The Golden Triangle
Where the borders of Uganda, Rwanda and the Democratic Republic of Congo meet, there's a collection of ancient volcanoes, emerald hills and sapphire lakes. Terraced slopes are planted with Irish potatoes that sprout with purple flowers, and rising above are the imposing Virunga Mountains where the world's only surviving mountain gorillas roam in Mgahinga Gorilla National Park. Trekking through bamboo to spend time with these magnificent creatures is a uniquely otherworldly experience. Watch as a silverback breaks off s 25-foot bamboo stalk as if it were a twig or a playful baby rolls down as lope behind his mom. There are just around 900 left in the world and organizations like the Gorilla Doctors and Uganda Wildlife Authority spearhead the conservation pf the Nyakagezi gorilla family that lives in Mgahinga and the 12 families in nearby Bwindi Impenetrable National Park. After a hard day's hike, it's glorious to return to the comfortable Mount Gahinga Lodge, one of Volcanoes Safaris' four lodges, where you can sip milky, spiced Ugandan tea by the fire. Also do a cultural visit with the Batwa Tribe, the indigenous people who have been forced into the lowland and farms by deforestation. You can try traditional archery and browse handi-crafts (room rates start at $180 a night ad are all inclusive; volcanoessafaris.com).
By Sunshine Fint
Tracking chimpanzees in their natural habitat, as they swing from the branches in the canopy high above the forest floor is nothing short of exhilarating. The chimps effortlessly cross and scamper through the trees above the gorge, and visitors on the other hand must cross the river using natural bridges in order to keep up with the chimps. So although the walk usually lasts only 2–3 hours, descending the steep gorge and crossing the log bridges over the river requires some agility and fitness.

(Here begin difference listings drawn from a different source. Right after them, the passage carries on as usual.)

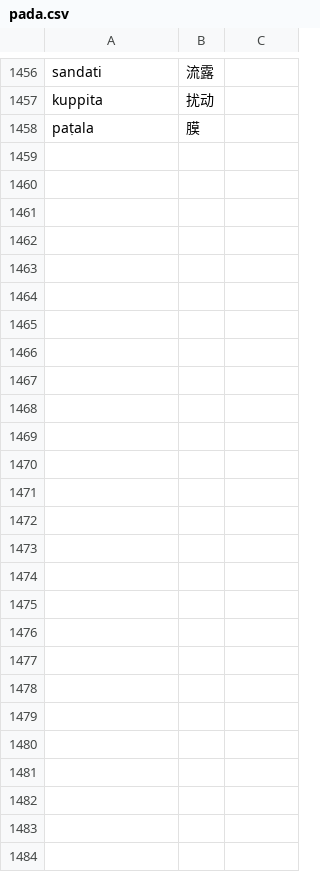
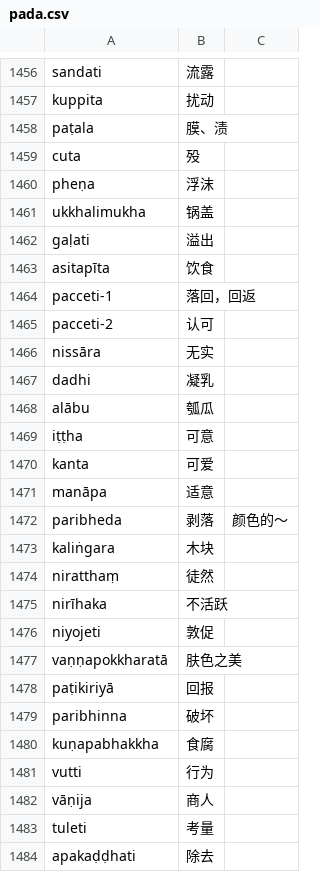
Before and after one commit to jhintr/nirutti, a CSV file: pada.csv, drawn as a sheet; only a part is shown, gaps mark what is left out; the diff covers the shown part only.

Commit message:
update dict

```diff
--- a/pada.csv
+++ b/pada.csv
@@ -1457,2 +1457,28 @@ sandati,流露,
 kuppita,扰动,
-paṭala,膜,
+paṭala,膜、渍,
+cuta,殁,
+pheṇa,浮沫,
+ukkhalimukha,锅盖,
+gaḷati,溢出,
+asitapīta,饮食,
+pacceti-1,落回，回返,
+pacceti-2,认可,
+nissāra,无实,
+dadhi,凝乳,
+alābu,瓠瓜,
+iṭṭha,可意,
+kanta,可爱,
+manāpa,适意,
+paribheda,剥落,颜色的～
+kaliṅgara,木块,
+niratthaṃ,徒然,
+nirīhaka,不活跃,
+niyojeti,敦促,
+vaṇṇapokkharatā,肤色之美,
+paṭikiriyā,回报,
+paribhinna,破坏,
+kuṇapabhakkha,食腐,
+vutti,行为,
+vāṇija,商人,
+tuleti,考量,
+apakaḍḍhati,除去,
```
Also changed, not shown: 5 edited cells elsewhere in this file.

Chimpanzee tracking is also available in nearby Kalinzu, a forest reserve 30 minutes drive from Kyambura Gorge Lodge where there is a community of about 40 habituated chimpanzees.